That’s what Greg Cummings, Robeson County’s economic developer and industrial recruiter, is counting on in the wake of last week’s news that Alamac American Knits is closing the doors of its manufacturing plant in Lumberton in two months. The closure is forcing the company’s 154 workers to look for new jobs in a textiles manufacturing market that has been on the decline for years.
Cummings is hopeful that the displaced workers can find jobs with another local textile manufacturer that has been successfully swimming against the tide, and he also believes Alamac’s abandoned building is strong bait to bring in another industry.
According to Cummings, only two textile mills remain in Robeson County, Contempora Fabrics and Kayser-Roth Corporation. Alamac’s motto, he said, was “Made in America, or “You never fail until you stop trying.”
“This is very sad news for the state and county. But most of all it is more hurtful for the employees who believed in the American dream,” Cummings said.
Cummings and Mark Cabral, president of Alamac Investors LLC and the company’s chief operating officer, both told The Robesonian that efforts by the company, the state Department of Commerce, and other agencies are already under way to prepare employees to find new employment.
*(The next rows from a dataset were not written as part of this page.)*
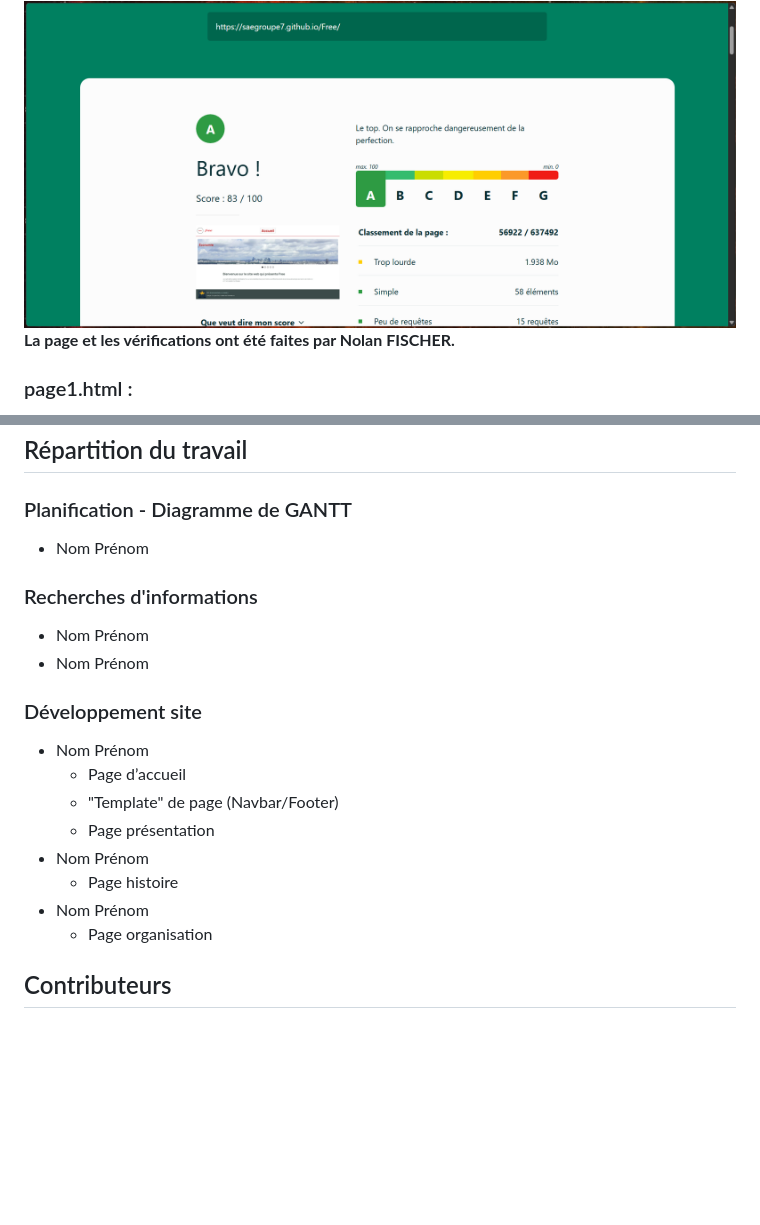
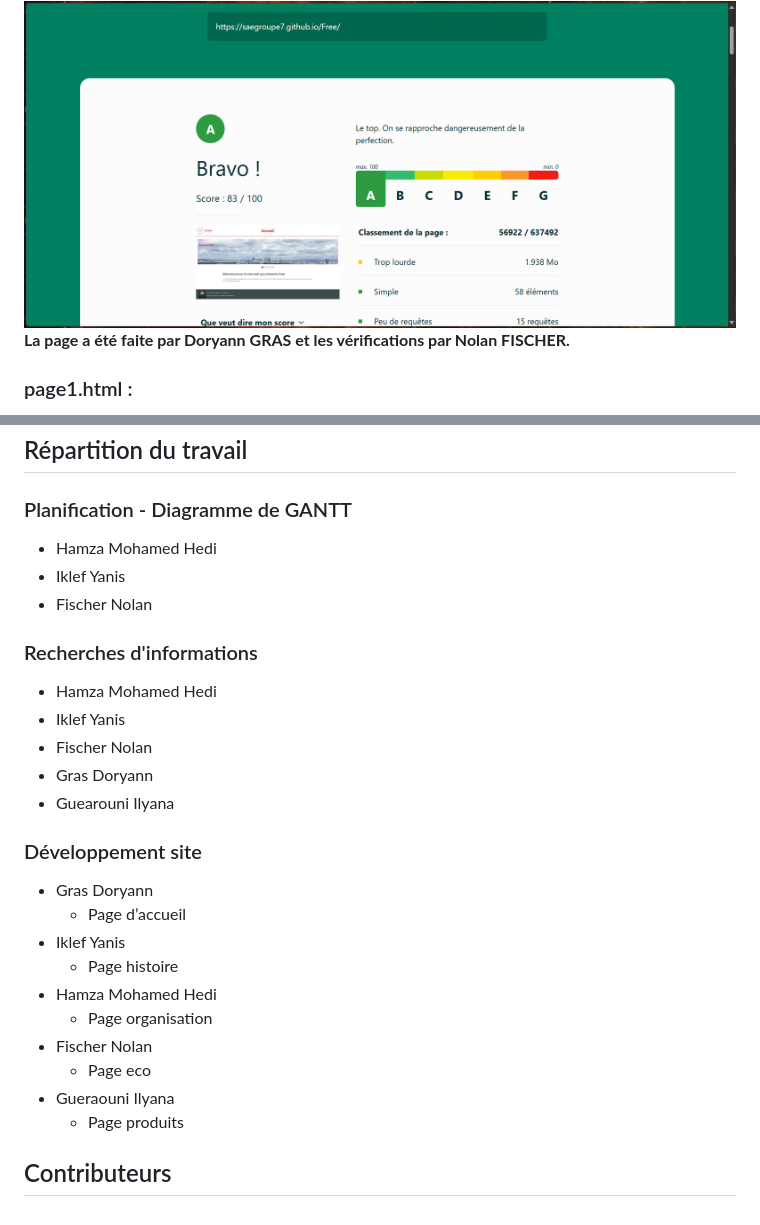
Before and after one commit to SAEGroupe7/Free, a Markdown page: README.md, 2 parts joined by grey strips. GitHub-like rendering; blank space fills up the shorter version.

Commit message:
Revise author and contributor information in README
Updated author credits and contributor list in README.

```diff
--- a/README.md
+++ b/README.md
@@ -25,7 +25,7 @@ Pour la conception du site, nous nous sommes grandement inspirés du site offici
 
 <img src="img/capture_index_ecoconcept.png" style="width=400px" alt="capture ecran sur ecoconcept pour tester l'éco-conception">
 
-**La page et les vérifications ont été faites par Nolan FISCHER.**
+**La page a été faite par Doryann GRAS et les vérifications par Nolan FISCHER.**
 ### page1.html :
 **Auteur :** Nolan Fischer
 **Utilité :** Économie
@@ -104,24 +104,30 @@ Pour la conception du site, nous nous sommes grandement inspirés du site offici
 
 ### Planification - Diagramme de GANTT
 
-- Nom Prénom
+- Hamza Mohamed Hedi
+- Iklef Yanis
+- Fischer Nolan
 
 ### Recherches d'informations
 
-- Nom Prénom
-- Nom Prénom
-
+- Hamza Mohamed Hedi
+- Iklef Yanis
+- Fischer Nolan
+- Gras Doryann
+- Guearouni Ilyana
 
 ### Développement site
 
-- Nom Prénom
+- Gras Doryann
   - Page d’accueil
-  - "Template" de page (Navbar/Footer)
-  - Page présentation
-- Nom Prénom
+- Iklef Yanis
   - Page histoire
-- Nom Prénom
+- Hamza Mohamed Hedi
   - Page organisation
+- Fischer Nolan
+  - Page eco
+- Gueraouni Ilyana
+  - Page produits
 
 
 ## Contributeurs
```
Some employees are likely to find jobs with Alamac’s nearby “friendly competitor,” Contempora Fabrics, according to Ron Roach, president of Contempora.
“After the next 60 days passes we plan to talk with as many of their workers as we can,” Roach said. “We would be crazy not to. They have some very good workers.”
Roach said that his company, which currently has a workforce of about 180, is doing very well in an industry that is extremely competitive.
“We have been doing better in the past three years than we have at anytime since the 1990s,” he said. “There are now only 10 or 12 major textile mills — of which Alamac was one and we are one — still operating in the United States.”
Alamac and Contempora each has its own niches in the textile industry. While Alamac’s niche markets are uniform trade and flame retardant protective fabrics, while Contempora makes fabrics used to produce team and performance group clothing.
While acknowledging that Contempora will most likely get some additional business as a result of the closing of Alamac, Roach said he would rather see a “solid textile industry in the United States.”
“It’s not especially beneficial for us losing another textile mill,” he said. “We need to show that the textile industry in the U.S. is solid if we are to attract business.”
Cummings is optimistic he can find a tenant for the soon-to-be-empty 415,000-square-foot building that sits on a 148-acre tract at 1885 Alamac Road. He believes the building with its 25-to-30-feet tall ceilings and water, sewer, electric and natural gas on site will be attractive.
“If I had known two months ago that Alamac was going to close, I could have put a business in that building,” he said. “A large building with high ceilings and water, sewer, electric and natural gas on site is what companies looking for a place to locate and do business want.”
Cabral also is optimistic that a use for the building will be found quickly. He said he would like to see a joint venture with another textile company or another type manufacturing company. A warehousing venture is another possible use for the property, he said, but added that warehousing would not employ as many people as a manufacturing business.
The job losses will add to Robeson County’s unemployment rate, which was 6.8 percent in March, the 10th highest among the state’s 100 counties.
Bob Shiles can be reached at 910-416-5165.